Reducing China's Thirst for Foreign Oil: Moving Towards a Less Oil-Dependent Road Transport System by Hongyan He Oliver
The U.S. is rapidly moving from being dependent on imported fossil fuels to becoming a major world producer. In addition to our oil and coal, we are sitting on vast supplies of natural gas, and technological innovations have made it possible to tap previously unattainable resources. So what should we do with these new-found riches?
On January 11, 2001, the Wilson Center hosted a day-long conference on the world's major currencies, addressing the growing importance of currency values and exchange rates, and analyzing the options for U.S. policy. This conference report features formal presentations, discussions, and analysis from top finance officials, scholars, and experts.
Education in the Wake of Natural Disaster examines the successes and challenges of education reform in Haiti, before and after the earthquake that devastated the nation in 2010. Using two examples of success in systems impacted by natural disasters: post-earthquake Chile and post-Hurricane Katrina New Orleans; Paul Vallas and Tressa Pankovits explore how lessons learned could be adapted and emulated in a country like Haiti that is desperate for reform, with over 50 percent of its population under the age of 18.
The Wilson Center's Kent Hughes takes a brief look at the problems America confronts as it tries to gain a comparative advantage in the global marketplace.

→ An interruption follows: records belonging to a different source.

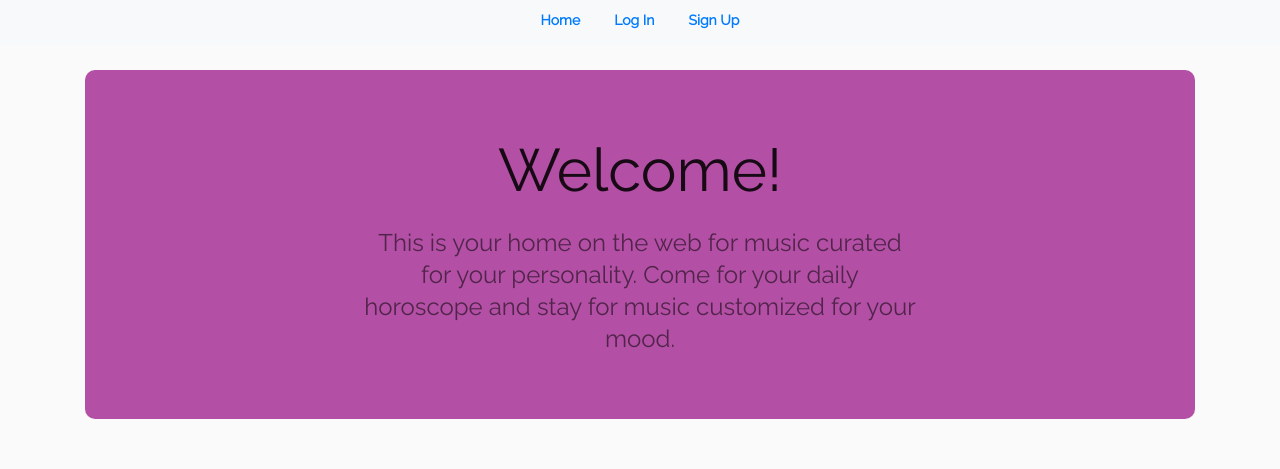
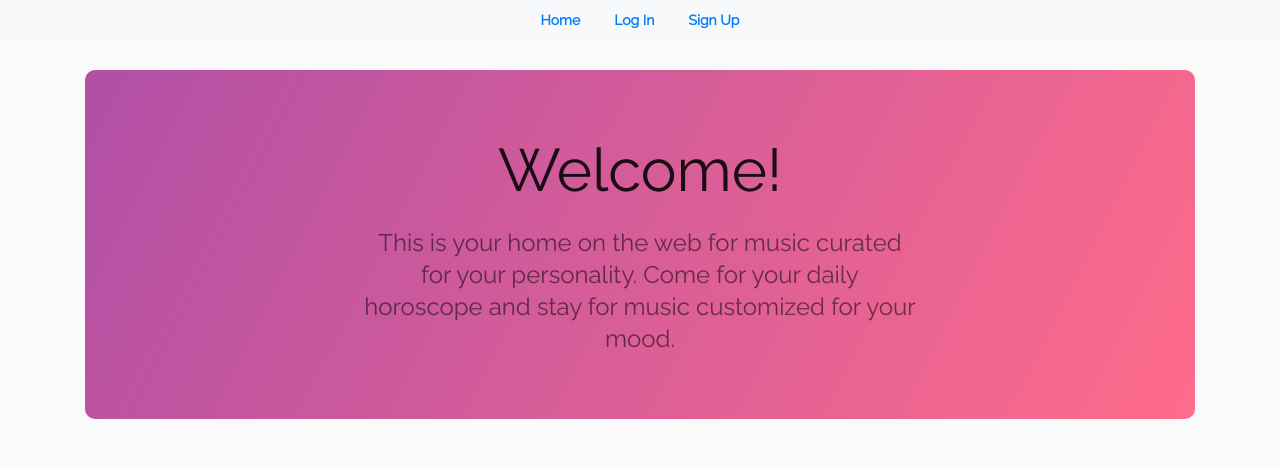
Before and after one commit to aejg-project/mood-music, a React (Create React App) app in the folder client/: page / in a window 1280 px wide. Shown: the part 228-697 px from the top of the page. Built offline with nearby package versions, Linux system fonts and the light colour scheme; no server answers.

Commit message:
homepage styling

```diff
--- a/client/src/pages/HomePage.js
+++ b/client/src/pages/HomePage.js
@@ -13,7 +13,7 @@ const useStyles = makeStyles((theme) => ({
     marginRight: theme.spacing(2),
   },
   heroContent: {
-    backgroundColor: "#B350A5",
+    background: 'linear-gradient(117deg, #b350a5 3%, #FE6B8B 99%)',
     padding: theme.spacing(8, 0, 6),
     borderRadius: 10,
   },
@@ -58,7 +58,7 @@ export default function Album() {
       <main>
         {/* Horoscope Section */}
         <div className={classes.heroContent}>
-          <Container maxWidth="sm">
+          <Container className="lightFont" maxWidth="sm">
             <Typography component="h1" variant="h2" align="center" color="textPrimary" gutterBottom>
               Welcome!
             </Typography>
```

Exiting the Eurozone will only exacerbate the austerity Greek voters have balked at, says Kent Hughes. Rather than leave, Greek economic and political leadership should seize the opportunity to rebuild a civic culture that will support stable finances and long-term growth.